Please say how many lines in the records below contain the word "ContextGlobal". Give only the number.

◇ ◇ ◇ ◇

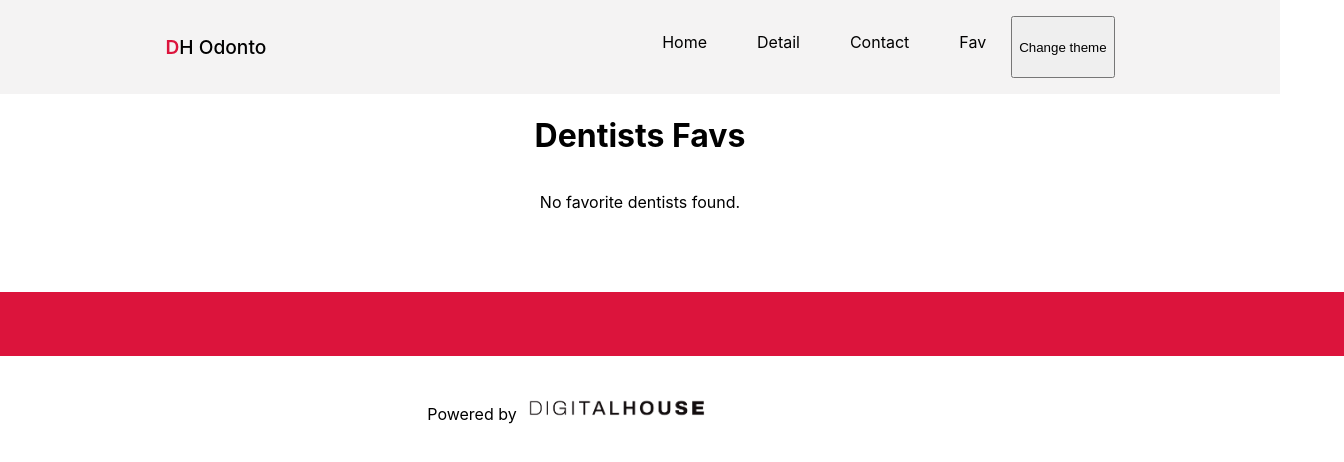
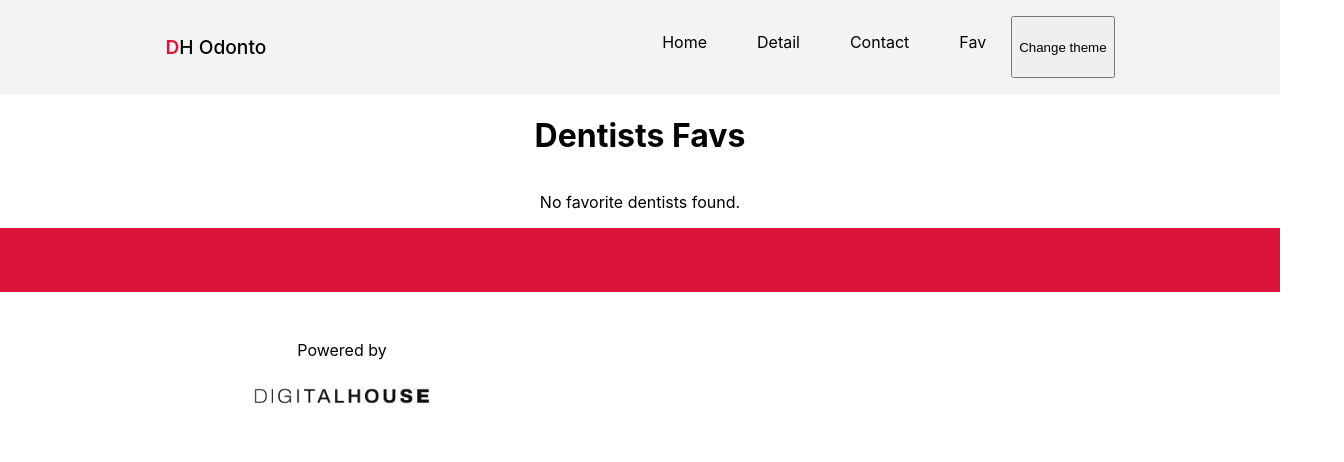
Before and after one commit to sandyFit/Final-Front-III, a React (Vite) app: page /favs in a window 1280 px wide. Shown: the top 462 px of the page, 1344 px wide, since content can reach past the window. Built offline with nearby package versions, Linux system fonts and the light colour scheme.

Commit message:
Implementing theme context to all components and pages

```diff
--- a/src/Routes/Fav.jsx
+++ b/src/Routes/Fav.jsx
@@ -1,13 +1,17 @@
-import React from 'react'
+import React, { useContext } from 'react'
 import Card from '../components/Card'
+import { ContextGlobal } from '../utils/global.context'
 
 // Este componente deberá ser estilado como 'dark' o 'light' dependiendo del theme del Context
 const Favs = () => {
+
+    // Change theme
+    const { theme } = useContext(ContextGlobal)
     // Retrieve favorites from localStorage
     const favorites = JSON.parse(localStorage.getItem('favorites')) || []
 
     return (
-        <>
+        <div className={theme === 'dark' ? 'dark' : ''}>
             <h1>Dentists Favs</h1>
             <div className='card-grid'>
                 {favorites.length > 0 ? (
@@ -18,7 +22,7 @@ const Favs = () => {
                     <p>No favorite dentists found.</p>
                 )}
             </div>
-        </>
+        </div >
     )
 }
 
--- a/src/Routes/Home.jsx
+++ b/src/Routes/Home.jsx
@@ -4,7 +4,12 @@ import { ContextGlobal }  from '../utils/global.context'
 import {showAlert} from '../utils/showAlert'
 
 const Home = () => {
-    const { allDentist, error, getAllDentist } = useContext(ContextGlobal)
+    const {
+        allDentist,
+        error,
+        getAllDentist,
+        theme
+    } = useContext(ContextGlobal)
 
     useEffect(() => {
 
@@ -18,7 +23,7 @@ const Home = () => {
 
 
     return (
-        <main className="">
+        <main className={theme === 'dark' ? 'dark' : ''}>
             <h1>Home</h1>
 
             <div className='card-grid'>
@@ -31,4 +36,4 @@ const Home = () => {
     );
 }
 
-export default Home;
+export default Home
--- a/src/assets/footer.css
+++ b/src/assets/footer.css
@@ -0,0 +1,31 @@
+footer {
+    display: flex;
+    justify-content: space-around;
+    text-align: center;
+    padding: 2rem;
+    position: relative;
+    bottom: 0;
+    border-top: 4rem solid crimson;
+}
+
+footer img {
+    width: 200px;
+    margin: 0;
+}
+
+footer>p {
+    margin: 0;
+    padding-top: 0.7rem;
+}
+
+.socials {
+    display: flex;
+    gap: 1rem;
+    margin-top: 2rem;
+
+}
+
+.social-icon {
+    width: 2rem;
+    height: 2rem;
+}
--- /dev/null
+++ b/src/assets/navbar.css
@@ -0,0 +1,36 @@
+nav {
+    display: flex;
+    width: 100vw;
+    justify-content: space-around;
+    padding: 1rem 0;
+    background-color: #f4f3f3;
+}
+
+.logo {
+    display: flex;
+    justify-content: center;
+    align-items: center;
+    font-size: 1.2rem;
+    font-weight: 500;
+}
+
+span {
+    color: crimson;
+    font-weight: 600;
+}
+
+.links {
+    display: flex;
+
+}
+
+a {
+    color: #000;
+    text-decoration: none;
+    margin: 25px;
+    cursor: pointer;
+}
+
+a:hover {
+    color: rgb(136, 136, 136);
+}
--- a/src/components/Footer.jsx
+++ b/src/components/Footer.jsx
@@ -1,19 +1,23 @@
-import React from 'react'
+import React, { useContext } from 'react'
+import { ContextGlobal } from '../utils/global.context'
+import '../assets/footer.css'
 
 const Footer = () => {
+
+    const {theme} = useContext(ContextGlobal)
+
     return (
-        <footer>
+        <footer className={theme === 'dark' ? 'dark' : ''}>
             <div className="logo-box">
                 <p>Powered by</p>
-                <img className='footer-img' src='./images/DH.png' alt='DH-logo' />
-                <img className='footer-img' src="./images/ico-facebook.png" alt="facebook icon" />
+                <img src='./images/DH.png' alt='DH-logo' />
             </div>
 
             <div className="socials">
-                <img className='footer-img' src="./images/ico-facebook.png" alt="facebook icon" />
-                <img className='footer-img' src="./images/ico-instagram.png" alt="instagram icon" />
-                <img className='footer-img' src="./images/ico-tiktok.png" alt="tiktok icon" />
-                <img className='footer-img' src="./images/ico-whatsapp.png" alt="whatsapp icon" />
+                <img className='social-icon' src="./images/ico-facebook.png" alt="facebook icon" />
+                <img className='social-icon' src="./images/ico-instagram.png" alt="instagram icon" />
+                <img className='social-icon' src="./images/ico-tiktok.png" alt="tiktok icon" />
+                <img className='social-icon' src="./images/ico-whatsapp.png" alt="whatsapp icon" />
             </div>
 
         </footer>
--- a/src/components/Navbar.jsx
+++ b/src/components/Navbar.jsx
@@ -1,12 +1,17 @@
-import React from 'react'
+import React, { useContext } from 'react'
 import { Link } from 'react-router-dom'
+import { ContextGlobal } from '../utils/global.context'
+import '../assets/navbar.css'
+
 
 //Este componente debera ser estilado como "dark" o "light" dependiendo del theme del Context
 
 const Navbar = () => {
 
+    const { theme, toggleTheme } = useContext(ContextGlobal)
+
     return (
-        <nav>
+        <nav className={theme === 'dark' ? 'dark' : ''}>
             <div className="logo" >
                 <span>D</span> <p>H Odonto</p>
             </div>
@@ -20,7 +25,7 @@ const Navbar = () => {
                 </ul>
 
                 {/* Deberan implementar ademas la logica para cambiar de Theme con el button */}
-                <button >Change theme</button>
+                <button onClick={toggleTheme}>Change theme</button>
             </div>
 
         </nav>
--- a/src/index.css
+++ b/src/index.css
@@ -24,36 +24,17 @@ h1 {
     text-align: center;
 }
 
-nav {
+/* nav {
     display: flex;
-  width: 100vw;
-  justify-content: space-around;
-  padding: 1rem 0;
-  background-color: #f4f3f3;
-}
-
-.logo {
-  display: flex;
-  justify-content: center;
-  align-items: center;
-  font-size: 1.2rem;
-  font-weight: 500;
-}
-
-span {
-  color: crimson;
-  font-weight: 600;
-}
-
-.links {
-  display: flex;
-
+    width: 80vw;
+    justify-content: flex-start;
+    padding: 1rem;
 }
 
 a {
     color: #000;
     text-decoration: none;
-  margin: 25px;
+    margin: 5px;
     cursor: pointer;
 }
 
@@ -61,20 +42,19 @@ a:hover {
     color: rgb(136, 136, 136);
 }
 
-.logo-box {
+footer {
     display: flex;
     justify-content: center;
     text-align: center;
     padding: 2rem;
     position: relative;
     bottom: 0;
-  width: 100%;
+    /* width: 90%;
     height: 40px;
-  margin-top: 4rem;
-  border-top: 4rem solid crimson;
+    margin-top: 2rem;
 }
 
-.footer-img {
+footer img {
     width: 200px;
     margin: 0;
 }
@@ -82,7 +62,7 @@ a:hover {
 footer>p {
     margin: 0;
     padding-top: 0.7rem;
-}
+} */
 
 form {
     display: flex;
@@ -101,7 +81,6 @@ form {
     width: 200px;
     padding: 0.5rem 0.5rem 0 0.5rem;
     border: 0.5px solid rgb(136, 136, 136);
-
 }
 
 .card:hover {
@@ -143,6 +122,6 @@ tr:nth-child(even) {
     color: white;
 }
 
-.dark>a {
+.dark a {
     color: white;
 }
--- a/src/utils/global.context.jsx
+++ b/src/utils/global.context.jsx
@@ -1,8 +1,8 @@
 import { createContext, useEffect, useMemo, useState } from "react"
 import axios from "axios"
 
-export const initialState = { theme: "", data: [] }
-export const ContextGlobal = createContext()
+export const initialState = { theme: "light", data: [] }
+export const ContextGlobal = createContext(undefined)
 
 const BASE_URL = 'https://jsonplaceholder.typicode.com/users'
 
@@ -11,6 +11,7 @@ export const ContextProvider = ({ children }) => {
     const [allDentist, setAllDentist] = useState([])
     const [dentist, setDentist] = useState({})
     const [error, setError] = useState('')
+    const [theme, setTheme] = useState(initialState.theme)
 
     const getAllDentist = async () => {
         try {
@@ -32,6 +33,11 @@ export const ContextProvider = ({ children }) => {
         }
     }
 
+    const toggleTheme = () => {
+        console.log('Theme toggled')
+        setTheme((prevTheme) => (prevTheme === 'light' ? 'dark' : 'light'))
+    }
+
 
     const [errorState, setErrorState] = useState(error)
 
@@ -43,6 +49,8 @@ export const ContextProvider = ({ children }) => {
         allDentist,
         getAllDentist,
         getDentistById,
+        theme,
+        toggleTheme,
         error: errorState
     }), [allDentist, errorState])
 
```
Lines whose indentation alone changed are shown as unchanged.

◇ ◇ ◇ ◇

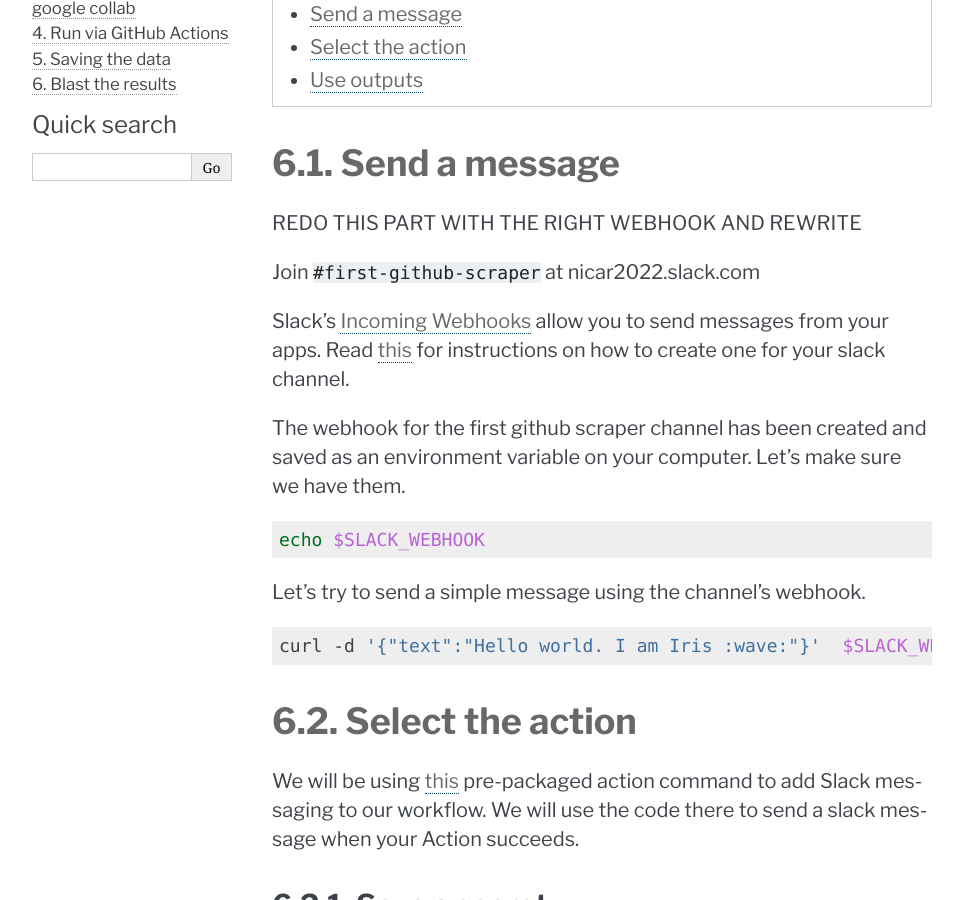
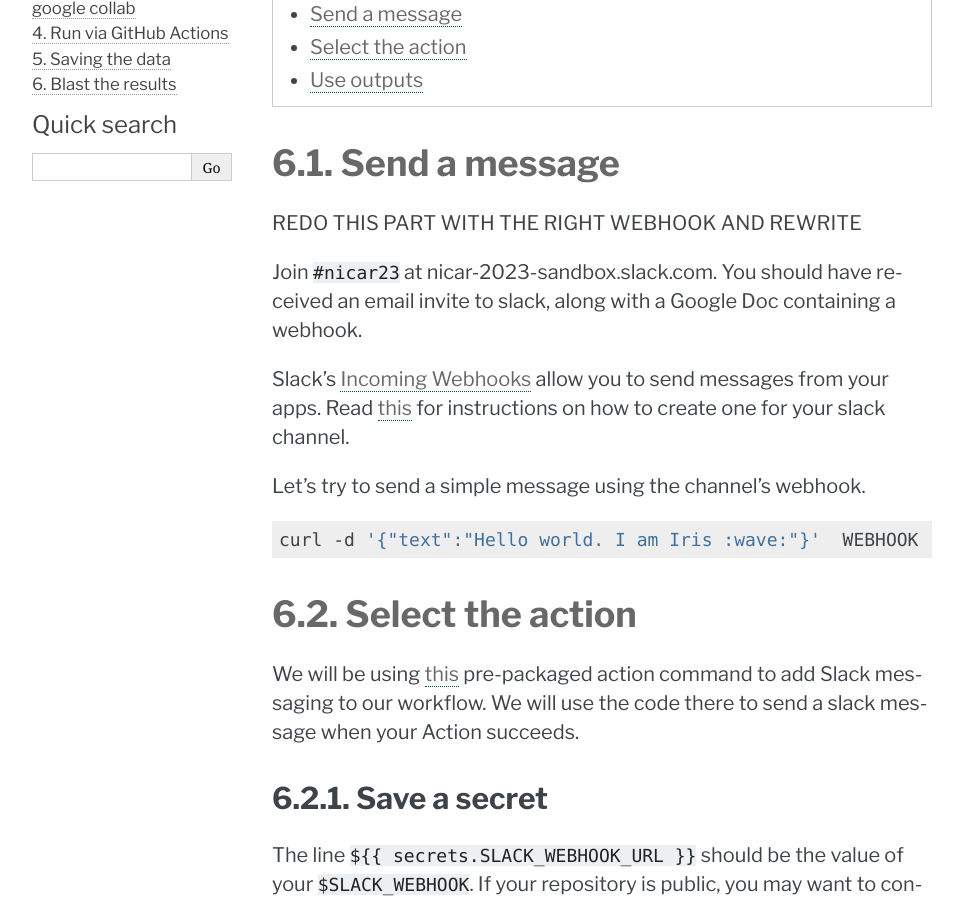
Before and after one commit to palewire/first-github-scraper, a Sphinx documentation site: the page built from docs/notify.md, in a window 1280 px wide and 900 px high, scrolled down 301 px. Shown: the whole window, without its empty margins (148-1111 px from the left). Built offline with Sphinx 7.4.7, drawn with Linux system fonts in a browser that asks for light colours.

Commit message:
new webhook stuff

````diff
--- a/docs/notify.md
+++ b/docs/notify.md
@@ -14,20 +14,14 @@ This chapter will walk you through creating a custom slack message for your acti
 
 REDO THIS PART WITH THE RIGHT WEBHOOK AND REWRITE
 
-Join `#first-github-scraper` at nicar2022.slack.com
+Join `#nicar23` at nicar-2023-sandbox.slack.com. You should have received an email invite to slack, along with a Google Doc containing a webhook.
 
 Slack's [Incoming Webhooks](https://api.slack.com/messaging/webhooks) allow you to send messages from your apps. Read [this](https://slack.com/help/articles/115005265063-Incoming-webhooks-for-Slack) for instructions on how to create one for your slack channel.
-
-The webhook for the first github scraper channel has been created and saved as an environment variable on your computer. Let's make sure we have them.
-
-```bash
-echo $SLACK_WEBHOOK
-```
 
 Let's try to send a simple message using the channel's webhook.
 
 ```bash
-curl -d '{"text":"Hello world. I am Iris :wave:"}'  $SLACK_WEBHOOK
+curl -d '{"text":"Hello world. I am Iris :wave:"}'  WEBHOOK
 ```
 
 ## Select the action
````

◇ ◇ ◇ ◇

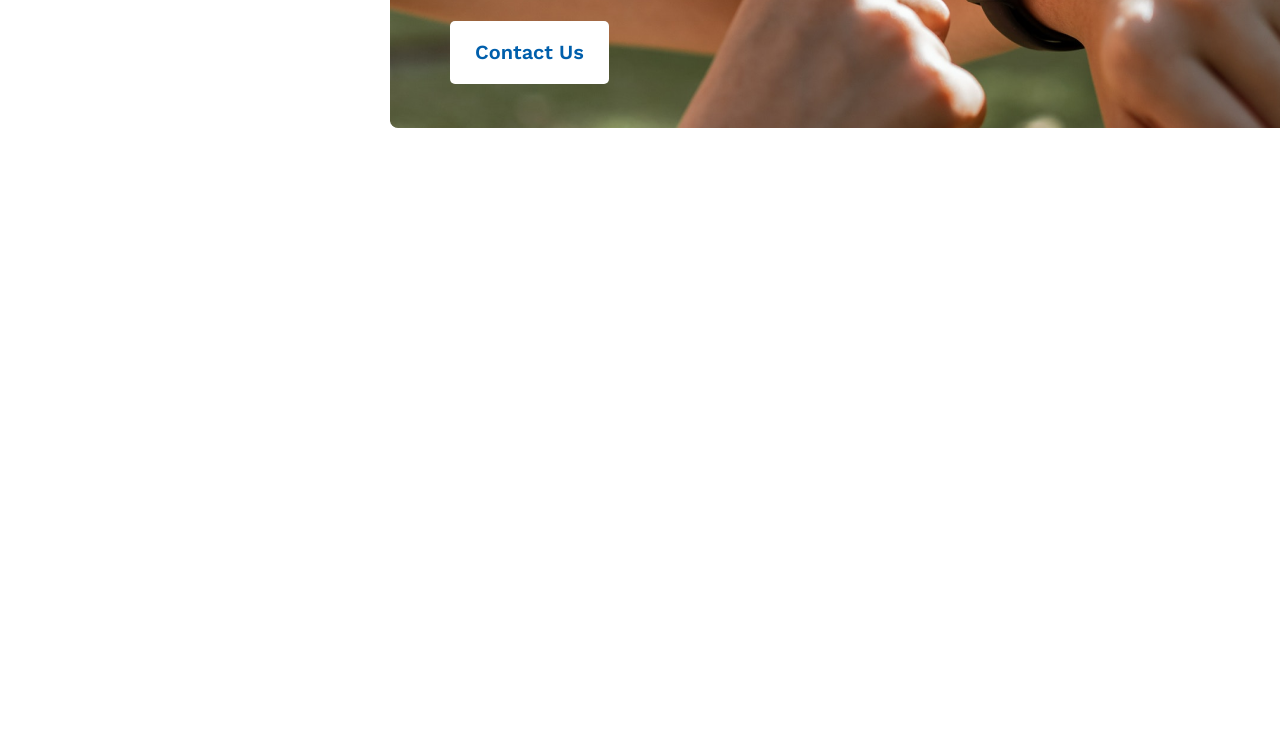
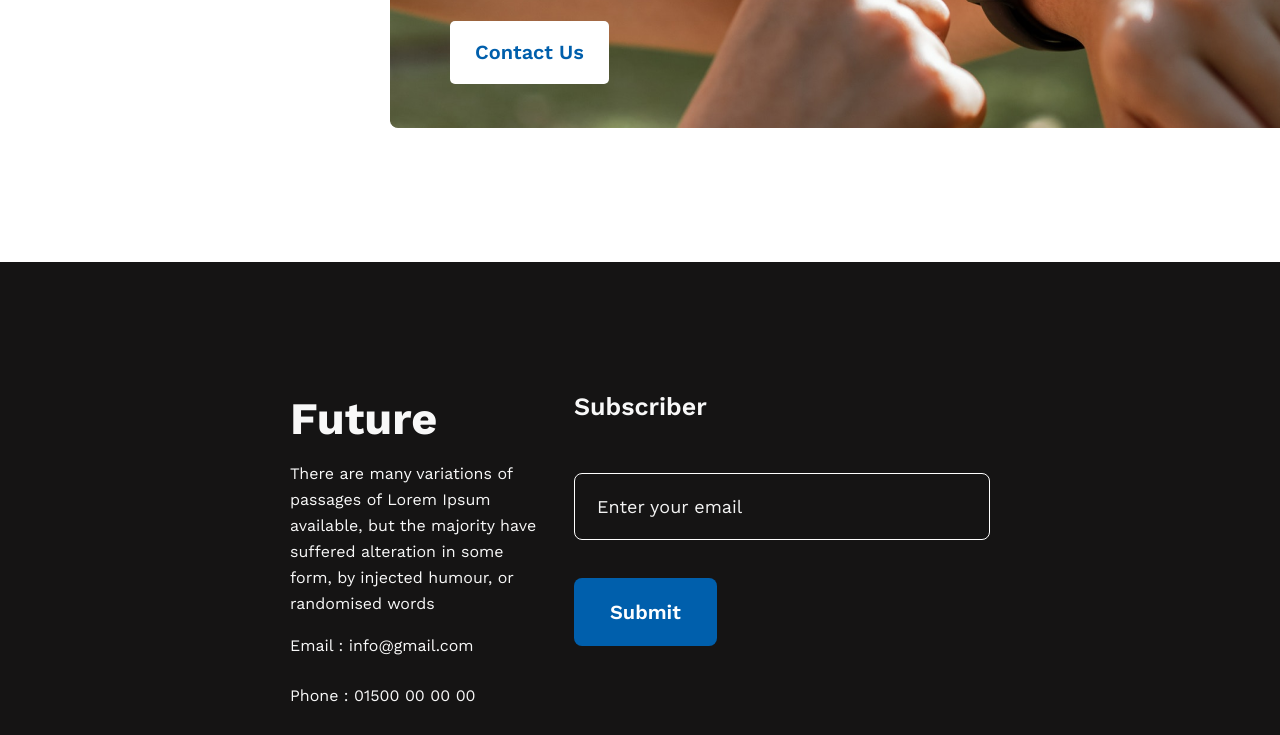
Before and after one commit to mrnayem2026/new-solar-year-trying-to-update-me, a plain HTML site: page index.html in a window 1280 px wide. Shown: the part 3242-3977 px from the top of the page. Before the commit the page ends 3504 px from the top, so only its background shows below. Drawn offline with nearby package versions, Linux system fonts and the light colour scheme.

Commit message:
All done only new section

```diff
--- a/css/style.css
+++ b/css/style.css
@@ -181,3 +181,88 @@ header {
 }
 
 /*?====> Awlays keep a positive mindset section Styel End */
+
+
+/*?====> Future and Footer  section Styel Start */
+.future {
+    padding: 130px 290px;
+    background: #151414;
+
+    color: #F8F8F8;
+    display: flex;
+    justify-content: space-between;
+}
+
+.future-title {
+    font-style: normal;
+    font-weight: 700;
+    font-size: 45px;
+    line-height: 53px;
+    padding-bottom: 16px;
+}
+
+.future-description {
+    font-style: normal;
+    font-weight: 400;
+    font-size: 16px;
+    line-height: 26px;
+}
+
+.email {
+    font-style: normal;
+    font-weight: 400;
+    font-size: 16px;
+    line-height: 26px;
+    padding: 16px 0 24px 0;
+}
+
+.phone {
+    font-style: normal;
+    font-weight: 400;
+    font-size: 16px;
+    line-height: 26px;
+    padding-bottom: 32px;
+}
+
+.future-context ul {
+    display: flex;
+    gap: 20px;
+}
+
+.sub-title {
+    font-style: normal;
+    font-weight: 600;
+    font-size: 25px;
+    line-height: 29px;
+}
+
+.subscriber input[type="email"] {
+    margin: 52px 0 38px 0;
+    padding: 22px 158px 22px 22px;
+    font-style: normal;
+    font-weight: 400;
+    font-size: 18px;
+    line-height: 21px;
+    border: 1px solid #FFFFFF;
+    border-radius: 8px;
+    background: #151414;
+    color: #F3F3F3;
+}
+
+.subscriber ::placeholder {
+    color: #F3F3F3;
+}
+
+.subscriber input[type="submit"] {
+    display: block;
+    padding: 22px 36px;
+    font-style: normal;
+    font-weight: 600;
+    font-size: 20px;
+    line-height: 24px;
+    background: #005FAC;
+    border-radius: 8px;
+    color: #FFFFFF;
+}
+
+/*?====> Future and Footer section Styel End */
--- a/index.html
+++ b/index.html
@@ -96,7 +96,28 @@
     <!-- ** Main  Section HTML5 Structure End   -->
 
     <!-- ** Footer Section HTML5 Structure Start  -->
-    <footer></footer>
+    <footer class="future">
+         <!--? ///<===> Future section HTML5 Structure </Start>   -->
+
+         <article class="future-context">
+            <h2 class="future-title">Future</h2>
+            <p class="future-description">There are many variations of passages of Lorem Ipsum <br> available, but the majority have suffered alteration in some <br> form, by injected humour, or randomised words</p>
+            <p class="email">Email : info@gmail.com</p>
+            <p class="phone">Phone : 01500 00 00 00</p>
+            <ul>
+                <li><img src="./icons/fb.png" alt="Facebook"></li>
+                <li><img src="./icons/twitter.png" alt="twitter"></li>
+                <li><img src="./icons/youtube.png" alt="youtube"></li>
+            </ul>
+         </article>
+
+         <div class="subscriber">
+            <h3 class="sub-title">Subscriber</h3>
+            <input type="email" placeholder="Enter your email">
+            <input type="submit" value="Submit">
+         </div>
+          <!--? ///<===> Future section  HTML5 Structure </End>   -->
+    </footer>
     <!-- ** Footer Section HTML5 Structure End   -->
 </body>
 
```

◇ ◇ ◇ ◇

◆ TASK SOLUTION ◆
11